* **About this task**:
Copy every record exactly, with nothing left out.

====== Excerpted records ======

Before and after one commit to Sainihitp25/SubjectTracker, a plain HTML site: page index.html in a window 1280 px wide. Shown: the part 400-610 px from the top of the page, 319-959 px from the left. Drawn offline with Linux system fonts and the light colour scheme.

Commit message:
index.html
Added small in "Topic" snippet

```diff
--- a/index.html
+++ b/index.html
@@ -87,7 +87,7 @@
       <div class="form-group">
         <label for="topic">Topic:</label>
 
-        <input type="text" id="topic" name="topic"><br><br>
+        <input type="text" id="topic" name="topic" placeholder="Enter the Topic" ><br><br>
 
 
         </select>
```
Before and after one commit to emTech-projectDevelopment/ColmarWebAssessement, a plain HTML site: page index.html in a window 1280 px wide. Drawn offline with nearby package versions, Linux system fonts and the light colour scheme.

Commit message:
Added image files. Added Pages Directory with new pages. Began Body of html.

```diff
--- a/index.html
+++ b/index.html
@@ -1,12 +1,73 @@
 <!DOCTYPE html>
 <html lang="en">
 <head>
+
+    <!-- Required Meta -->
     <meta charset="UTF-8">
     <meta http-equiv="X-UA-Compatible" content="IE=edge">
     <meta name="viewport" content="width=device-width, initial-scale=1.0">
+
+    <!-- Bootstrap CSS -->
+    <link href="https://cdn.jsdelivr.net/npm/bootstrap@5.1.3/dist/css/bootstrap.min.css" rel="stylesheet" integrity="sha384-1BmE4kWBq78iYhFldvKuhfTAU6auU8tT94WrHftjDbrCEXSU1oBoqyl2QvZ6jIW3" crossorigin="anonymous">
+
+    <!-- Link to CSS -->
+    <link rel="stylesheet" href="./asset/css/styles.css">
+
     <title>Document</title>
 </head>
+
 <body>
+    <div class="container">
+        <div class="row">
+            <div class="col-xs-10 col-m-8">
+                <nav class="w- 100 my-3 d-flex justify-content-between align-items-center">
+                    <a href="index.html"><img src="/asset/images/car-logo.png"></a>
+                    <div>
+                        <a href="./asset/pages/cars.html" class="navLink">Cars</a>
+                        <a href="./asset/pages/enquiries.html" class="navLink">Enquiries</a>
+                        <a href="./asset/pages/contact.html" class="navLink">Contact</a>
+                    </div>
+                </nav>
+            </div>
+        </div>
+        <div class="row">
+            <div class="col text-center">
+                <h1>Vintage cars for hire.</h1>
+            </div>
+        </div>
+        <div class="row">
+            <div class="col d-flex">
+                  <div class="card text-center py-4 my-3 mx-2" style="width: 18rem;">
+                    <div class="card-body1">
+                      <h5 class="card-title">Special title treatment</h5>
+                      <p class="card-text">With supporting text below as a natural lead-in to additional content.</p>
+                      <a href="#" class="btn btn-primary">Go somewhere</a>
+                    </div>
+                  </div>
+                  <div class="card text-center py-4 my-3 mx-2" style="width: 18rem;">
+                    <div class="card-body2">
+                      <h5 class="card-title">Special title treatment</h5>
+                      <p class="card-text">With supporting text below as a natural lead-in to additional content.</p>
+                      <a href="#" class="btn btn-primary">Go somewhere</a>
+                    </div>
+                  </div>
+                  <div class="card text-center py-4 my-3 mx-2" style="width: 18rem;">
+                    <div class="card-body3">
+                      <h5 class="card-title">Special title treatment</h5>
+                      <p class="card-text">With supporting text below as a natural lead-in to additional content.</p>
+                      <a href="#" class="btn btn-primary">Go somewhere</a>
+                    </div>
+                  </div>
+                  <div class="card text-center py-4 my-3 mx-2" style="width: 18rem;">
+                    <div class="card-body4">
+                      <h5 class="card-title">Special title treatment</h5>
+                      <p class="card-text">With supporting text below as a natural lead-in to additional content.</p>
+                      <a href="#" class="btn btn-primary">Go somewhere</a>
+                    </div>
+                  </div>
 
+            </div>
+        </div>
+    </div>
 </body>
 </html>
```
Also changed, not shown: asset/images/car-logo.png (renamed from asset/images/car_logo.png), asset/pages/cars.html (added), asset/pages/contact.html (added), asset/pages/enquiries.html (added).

======

* **Result below**:
Before and after one commit to Sainihitp25/SubjectTracker, a plain HTML site: page index.html in a window 1280 px wide. Shown: the part 400-610 px from the top of the page, 319-959 px from the left. Drawn offline with Linux system fonts and the light colour scheme.

Commit message:
index.html
Added small in "Topic" snippet

```diff
--- a/index.html
+++ b/index.html
@@ -87,7 +87,7 @@
       <div class="form-group">
         <label for="topic">Topic:</label>
 
-        <input type="text" id="topic" name="topic"><br><br>
+        <input type="text" id="topic" name="topic" placeholder="Enter the Topic" ><br><br>
 
 
         </select>
```
Before and after one commit to emTech-projectDevelopment/ColmarWebAssessement, a plain HTML site: page index.html in a window 1280 px wide. Drawn offline with nearby package versions, Linux system fonts and the light colour scheme.

Commit message:
Added image files. Added Pages Directory with new pages. Began Body of html.

```diff
--- a/index.html
+++ b/index.html
@@ -1,12 +1,73 @@
 <!DOCTYPE html>
 <html lang="en">
 <head>
+
+    <!-- Required Meta -->
     <meta charset="UTF-8">
     <meta http-equiv="X-UA-Compatible" content="IE=edge">
     <meta name="viewport" content="width=device-width, initial-scale=1.0">
+
+    <!-- Bootstrap CSS -->
+    <link href="https://cdn.jsdelivr.net/npm/bootstrap@5.1.3/dist/css/bootstrap.min.css" rel="stylesheet" integrity="sha384-1BmE4kWBq78iYhFldvKuhfTAU6auU8tT94WrHftjDbrCEXSU1oBoqyl2QvZ6jIW3" crossorigin="anonymous">
+
+    <!-- Link to CSS -->
+    <link rel="stylesheet" href="./asset/css/styles.css">
+
     <title>Document</title>
 </head>
+
 <body>
+    <div class="container">
+        <div class="row">
+            <div class="col-xs-10 col-m-8">
+                <nav class="w- 100 my-3 d-flex justify-content-between align-items-center">
+                    <a href="index.html"><img src="/asset/images/car-logo.png"></a>
+                    <div>
+                        <a href="./asset/pages/cars.html" class="navLink">Cars</a>
+                        <a href="./asset/pages/enquiries.html" class="navLink">Enquiries</a>
+                        <a href="./asset/pages/contact.html" class="navLink">Contact</a>
+                    </div>
+                </nav>
+            </div>
+        </div>
+        <div class="row">
+            <div class="col text-center">
+                <h1>Vintage cars for hire.</h1>
+            </div>
+        </div>
+        <div class="row">
+            <div class="col d-flex">
+                  <div class="card text-center py-4 my-3 mx-2" style="width: 18rem;">
+                    <div class="card-body1">
+                      <h5 class="card-title">Special title treatment</h5>
+                      <p class="card-text">With supporting text below as a natural lead-in to additional content.</p>
+                      <a href="#" class="btn btn-primary">Go somewhere</a>
+                    </div>
+                  </div>
+                  <div class="card text-center py-4 my-3 mx-2" style="width: 18rem;">
+                    <div class="card-body2">
+                      <h5 class="card-title">Special title treatment</h5>
+                      <p class="card-text">With supporting text below as a natural lead-in to additional content.</p>
+                      <a href="#" class="btn btn-primary">Go somewhere</a>
+                    </div>
+                  </div>
+                  <div class="card text-center py-4 my-3 mx-2" style="width: 18rem;">
+                    <div class="card-body3">
+                      <h5 class="card-title">Special title treatment</h5>
+                      <p class="card-text">With supporting text below as a natural lead-in to additional content.</p>
+                      <a href="#" class="btn btn-primary">Go somewhere</a>
+                    </div>
+                  </div>
+                  <div class="card text-center py-4 my-3 mx-2" style="width: 18rem;">
+                    <div class="card-body4">
+                      <h5 class="card-title">Special title treatment</h5>
+                      <p class="card-text">With supporting text below as a natural lead-in to additional content.</p>
+                      <a href="#" class="btn btn-primary">Go somewhere</a>
+                    </div>
+                  </div>
 
+            </div>
+        </div>
+    </div>
 </body>
 </html>
```
Also changed, not shown: asset/images/car-logo.png (renamed from asset/images/car_logo.png), asset/pages/cars.html (added), asset/pages/contact.html (added), asset/pages/enquiries.html (added).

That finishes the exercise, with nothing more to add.